A modest stone marker was placed on Georges Island in Boston Harbor by the local chapter of the United Daughters of the Confederacy in 1963. It commemorates the Confederate soldiers imprisoned in Fort Warren on the island during the Civil War, referred to on the marker as “the War Between the States.” Asked by WGBH’s Adam Reilly if the governor thinks it should remain, Baker’s office suggested he does not.
“Gov. Baker believes we should refrain from the display of symbols, especially in our public parks, that do not support liberty and equality for the people of Massachusetts,” spokesperson Lizzy Guyton said in a statement. “Since this monument is located on a National Historic Landmark, the governor supports [the state Department of Conservation and Recreation] working with the Massachusetts Historical Commission to explore relocation options.”
Actually removing or relocating the thing is complicated. The DCR, which said it has yet to receive a complaint over the marker, owns and operates Georges Island. But the federal government may have final say, as Fort Warren is a designated National Historic Landmark, overseen by the National Park Services. (And we all know how well-versed in American history this administration is.)
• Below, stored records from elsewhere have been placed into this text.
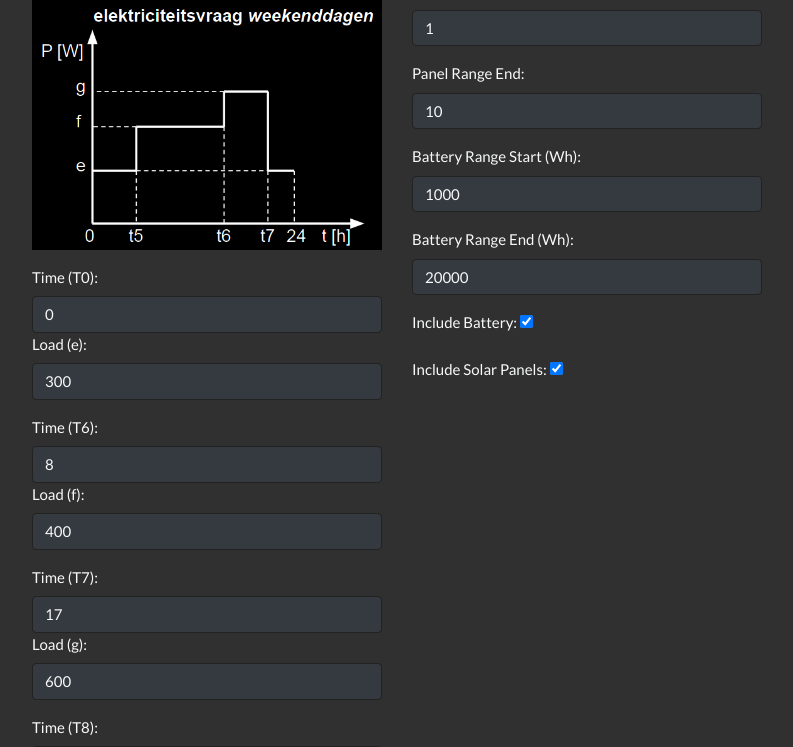
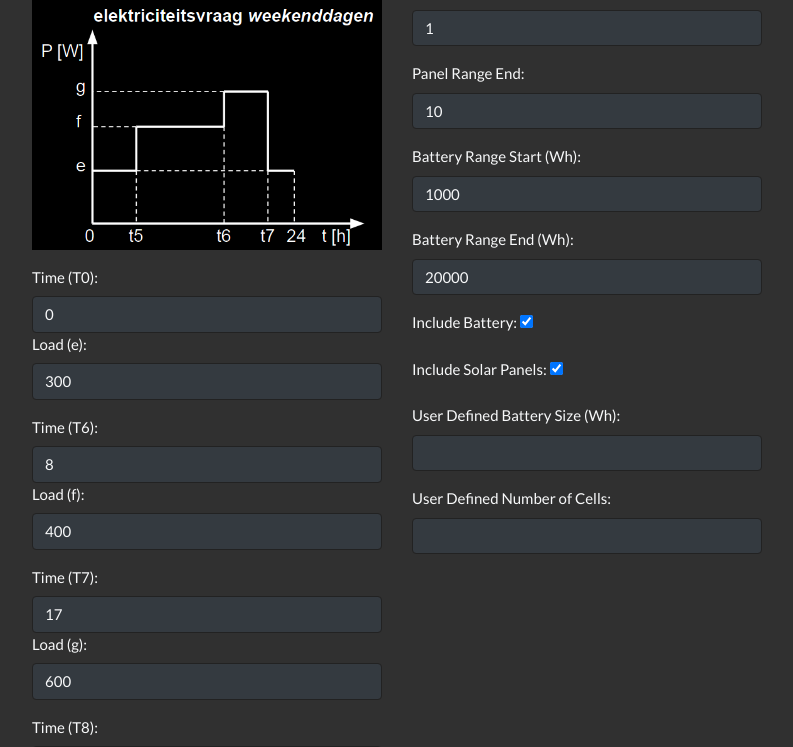
Before and after one commit to MrPinogris/smartGrid-e-mobCalculator, a Flask app: page / in a window 1280 px wide. Shown: the part 1403-2150 px from the top of the page, without its empty margins (433-1226 px from the left). Run offline with Flask 2, Linux system fonts and the light colour scheme; some libraries are stand-ins or nearby versions.

Commit message:
Add user-defined battery size and cells input fields and update backend to handle them

```diff
--- a/client/APP.py
+++ b/client/APP.py
@@ -60,6 +60,8 @@ def update_parameters():
         include_battery = data['include_battery']
         include_solar = data['include_solar']
         use_max_investment_cost = data['use_max_investment_cost']
+        user_defined_battery_size = float(data['user_defined_battery_size']) if data['user_defined_battery_size'] else None
+        user_defined_cells = int(data['user_defined_cells']) if data['user_defined_cells'] else None
 
         new_parameters = {
             'panel_cost': float(data['panel_cost']),
@@ -90,7 +92,9 @@ def update_parameters():
             'target_yearly_cost': float(data['target_yearly_cost']) if data['goal'] == 'target_cost' else None,
             'discharge_multiplier': int(data['discharge_multiplier']),
             'max_investment_cost': float(data['max_investment_cost']),
-            'use_max_investment_cost': use_max_investment_cost
+            'use_max_investment_cost': use_max_investment_cost,
+            'user_defined_battery_size': user_defined_battery_size,
+            'user_defined_cells': user_defined_cells
         }
 
         logging.debug(f"Sending parameters to backend: {new_parameters}")
--- a/client/static/js/scripts.js
+++ b/client/static/js/scripts.js
@@ -25,6 +25,8 @@ async function submitForm(event) {
     data.include_battery = document.getElementById('include_battery').checked;
     data.include_solar = document.getElementById('include_solar').checked;
     data.use_max_investment_cost = document.getElementById('use_max_investment_cost').checked;
+    data.user_defined_battery_size = document.getElementById('user_defined_battery_size').value;
+    data.user_defined_cells = document.getElementById('user_defined_cells').value;
 
     console.log('Sending data:', data); // Debugging statement
     fetch('/update_parameters', {
--- a/client/templates/index.html
+++ b/client/templates/index.html
@@ -145,6 +145,15 @@
                     <label for="include_solar">Include Solar Panels:</label>
                     <input type="checkbox" id="include_solar" name="include_solar" checked>
                 </div>
+                <!-- Add these fields in the form section -->
+                <div class="form-group">
+                    <label for="user_defined_battery_size">User Defined Battery Size (Wh):</label>
+                    <input type="number" class="form-control" id="user_defined_battery_size" name="user_defined_battery_size">
+                </div>
+                <div class="form-group">
+                    <label for="user_defined_cells">User Defined Number of Cells:</label>
+                    <input type="number" class="form-control" id="user_defined_cells" name="user_defined_cells">
+                </div>
             </div>
         </div>
         <button type="submit" class="btn btn-primary">Update Parameters</button>
```
Also changed, not shown: server/APP.py (+5 -2 lines).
Baker caught heat in 2015 for comments he made defending Southern states’ decision to fly the Confederate flag, calling it a matter of “tradition.” The Swampscott Republican apologized later that same day, telling the Globe: “I take my job as governor of 100 percent of the Commonwealth of Massachusetts very seriously, and as I said, I’m sorry if I didn’t do a particularly good job representing that today.”